### The input

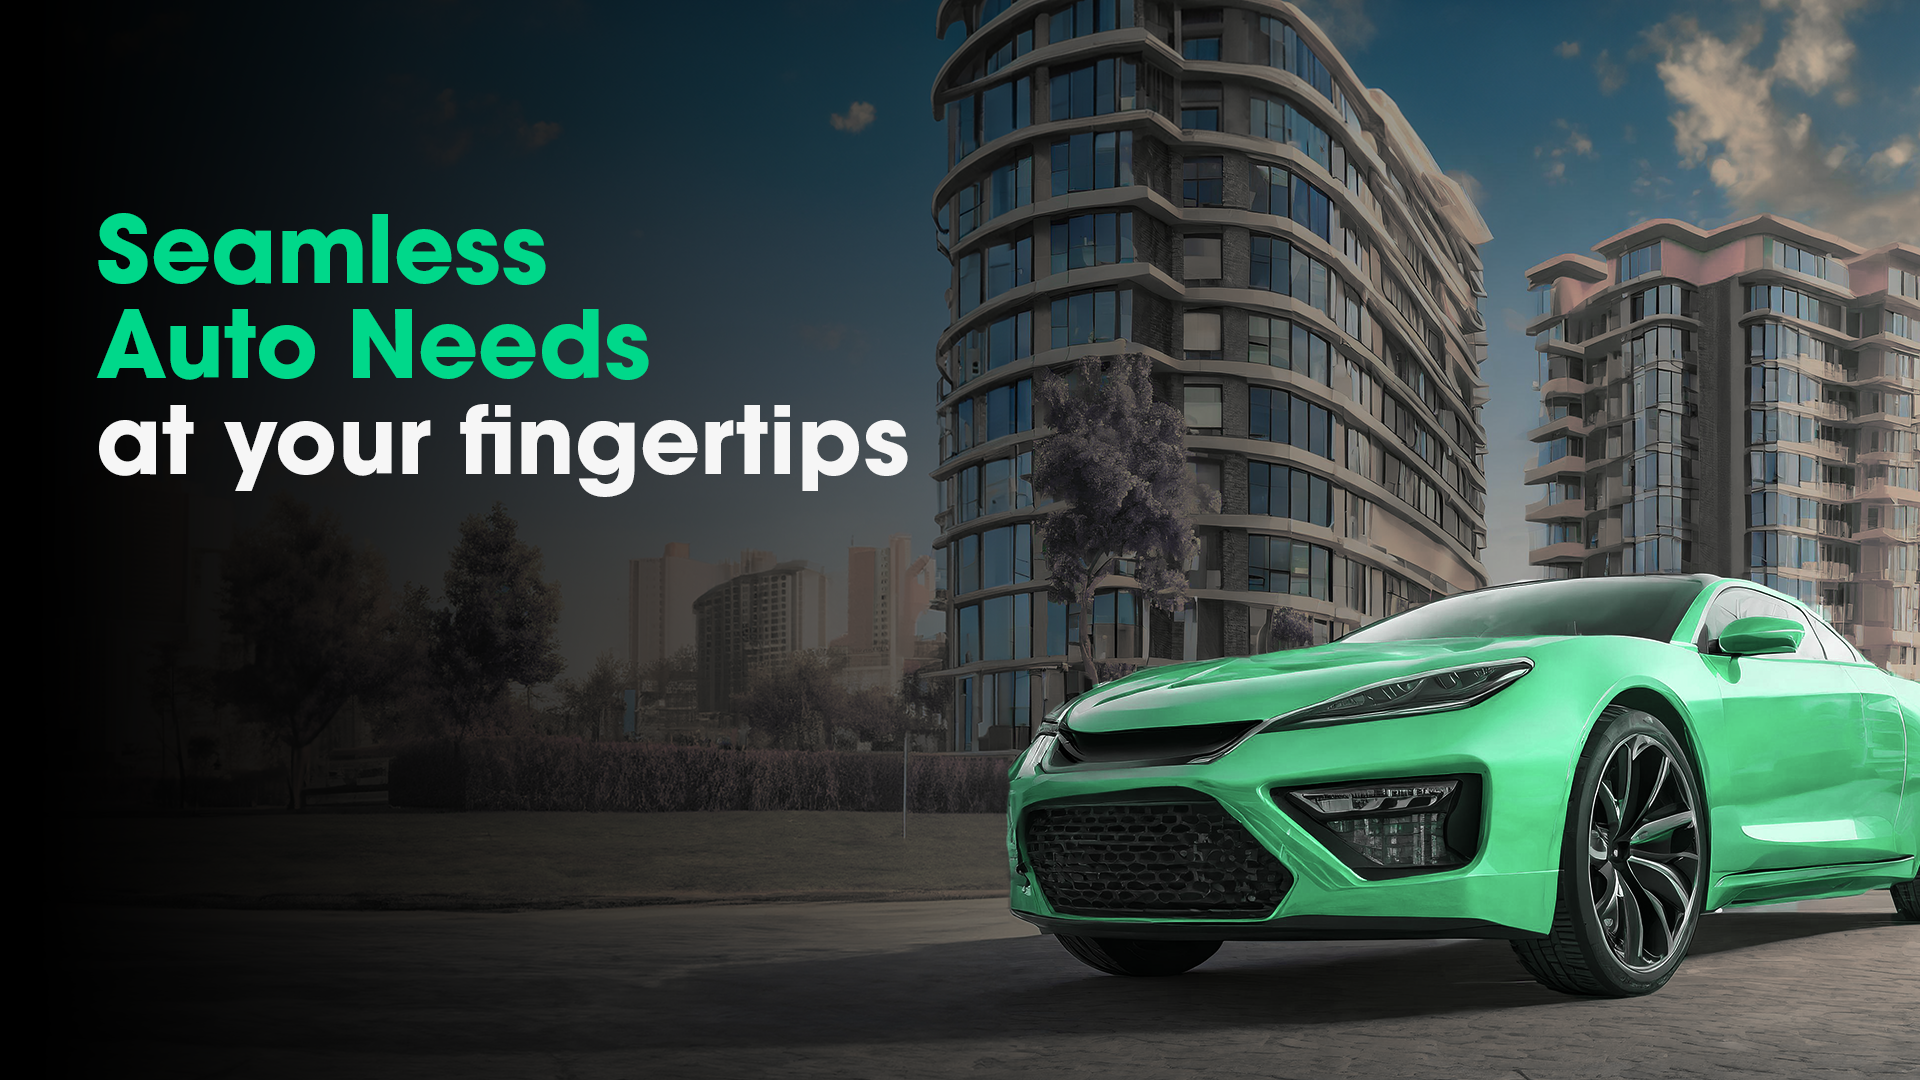
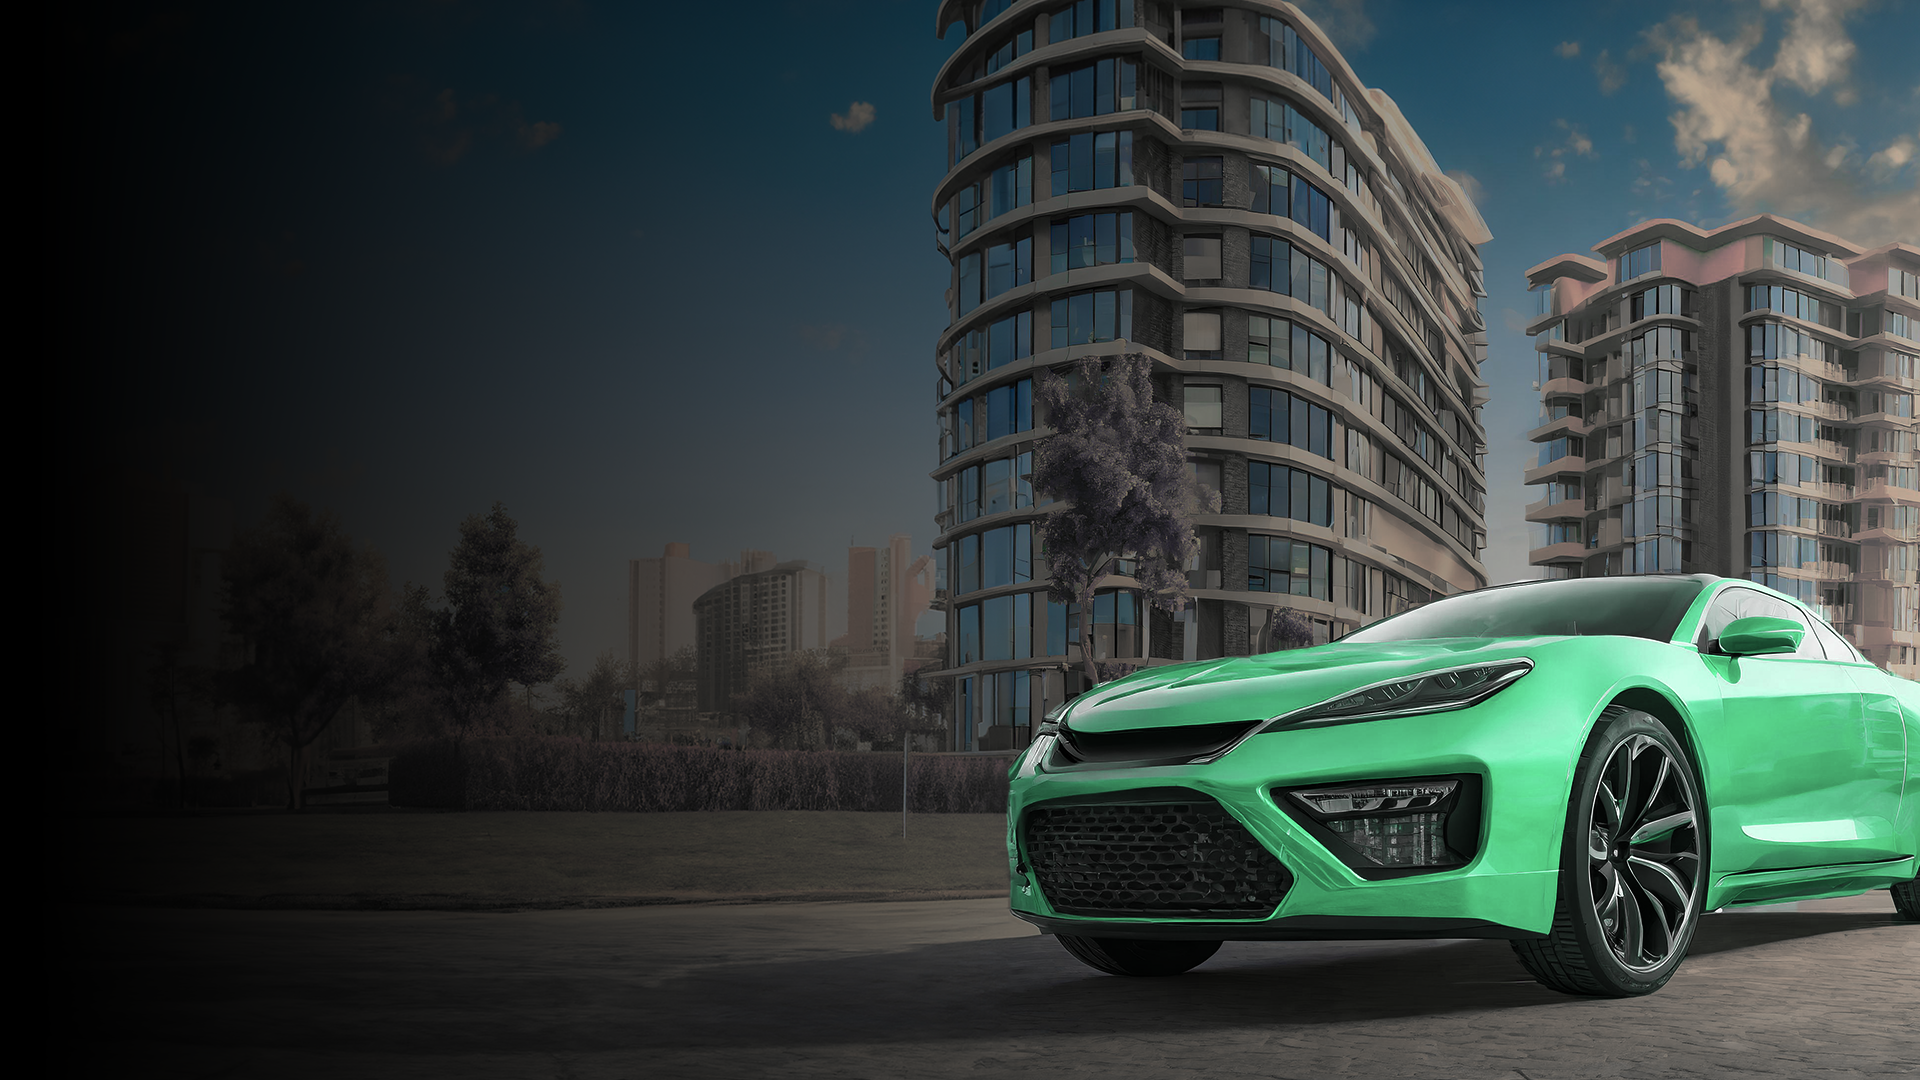
skeleton pages added

Changed region(s): [[0.0312, 0.1833, 0.4688, 0.4583]]

diff --git a/src/components/ui/animatedGridPattern.tsx b/src/components/ui/animatedGridPattern.tsx
@@ -1,0 +1,154 @@
+"use client";
+
+import { motion } from "motion/react";
+import {
+  ComponentPropsWithoutRef,
+  useEffect,
+  useId,
+  useRef,
+  useState,
+} from "react";
+
+import { cn } from "@/lib/utils";
+
+export interface AnimatedGridPatternProps
+  extends ComponentPropsWithoutRef<"svg"> {
+  width?: number;
+  height?: number;
+  x?: number;
+  y?: number;
+  strokeDasharray?: any;
+  numSquares?: number;
+  maxOpacity?: number;
+  duration?: number;
+  repeatDelay?: number;
+}
+
+export function AnimatedGridPattern({
+  width = 40,
+  height = 40,
+  x = -1,
+  y = -1,
+  strokeDasharray = 0,
+  numSquares = 50,
+  className,
+  maxOpacity = 0.5,
+  duration = 4,
+  repeatDelay = 0.5,
+  ...props
+}: AnimatedGridPatternProps) {
+  const id = useId();
+  const containerRef = useRef(null);
+  const [dimensions, setDimensions] = useState({ width: 0, height: 0 });
+  const [squares, setSquares] = useState(() => generateSquares(numSquares));
+
+  function getPos() {
+    return [
+      Math.floor((Math.random() * dimensions.width) / width),
+      Math.floor((Math.random() * dimensions.height) / height),
+    ];
+  }
+
+  // Adjust the generateSquares function to return objects with an id, x, and y
+  function generateSquares(count: number) {
+    return Array.from({ length: count }, (_, i) => ({
+      id: i,
+      pos: getPos(),
+    }));
+  }
+
+  // Function to update a single square's position
+  const updateSquarePosition = (id: number) => {
+    setSquares((currentSquares) =>
+      currentSquares.map((sq) =>
+        sq.id === id
+          ? {
+              ...sq,
+              pos: getPos(),
+            }
+          : sq
+      )
+    );
+  };
+
+  // Update squares to animate in
+  useEffect(() => {
+    if (dimensions.width && dimensions.height) {
+      setSquares(generateSquares(numSquares));
+    }
+  }, [dimensions, numSquares]);
+
+  // Resize observer to update container dimensions
+  useEffect(() => {
+    const resizeObserver = new ResizeObserver((entries) => {
+      for (let entry of entries) {
+        setDimensions({
+          width: entry.contentRect.width,
+          height: entry.contentRect.height,
+        });
+      }
+    });
+
+    if (containerRef.current) {
+      resizeObserver.observe(containerRef.current);
+    }
+
+    return () => {
+      if (containerRef.current) {
+        resizeObserver.unobserve(containerRef.current);
+      }
+    };
+  }, [containerRef]);
+
+  return (
+    <svg
+      ref={containerRef}
+      aria-hidden="true"
+      className={cn(
+        "pointer-events-none absolute inset-0 h-full w-full fill-gray-400/30 stroke-gray-400/30",
+        className
+      )}
+      {...props}
+    >
+      <defs>
+        <pattern
+          id={id}
+          width={width}
+          height={height}
+          patternUnits="userSpaceOnUse"
+          x={x}
+          y={y}
+        >
+          <path
+            d={`M.5 ${height}V.5H${width}`}
+            fill="none"
+            strokeDasharray={strokeDasharray}
+          />
+        </pattern>
+      </defs>
+      <rect width="100%" height="100%" fill={`url(#${id})`} />
+      <svg x={x} y={y} className="overflow-visible">
+        {squares.map(({ pos: [x, y], id }, index) => (
+          <motion.rect
+            initial={{ opacity: 0 }}
+            animate={{ opacity: maxOpacity }}
+            transition={{
+              duration,
+              repeat: 1,
+              delay: index * 0.1,
+              repeatType: "reverse",
+            }}
+            onAnimationComplete={() => updateSquarePosition(id)}
+            key={`${x}-${y}-${index}`}
+            width={width - 1}
+            height={height - 1}
+            x={x * width + 1}
+            y={y * height + 1}
+            fill="currentColor"
+            strokeWidth="0"
+          />
+        ))}
+      </svg>
+    </svg>
+  );
+}

diff --git a/src/app/contact/page.tsx b/src/app/contact/page.tsx
@@ -1,0 +1,9 @@
+import { AnimatedGridPattern } from "@/components/ui/animatedGridPattern";
+
+export default function ContactPage() {
+  return (
+    <div>
+      <AnimatedGridPattern />
+    </div>
+  );
+}

diff --git a/src/app/products/page.tsx b/src/app/products/page.tsx
@@ -1,0 +1,1 @@
+export default function ProductsPage() {}

diff --git a/src/app/about/page.tsx b/src/app/about/page.tsx
@@ -1,0 +1,1 @@
+export default function AboutPage() {}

### What is needed
Among the records above, find the lines where the word "count" appears and copy them.

### Written response
+  function generateSquares(count: number) {
+    return Array.from({ length: count }, (_, i) => ({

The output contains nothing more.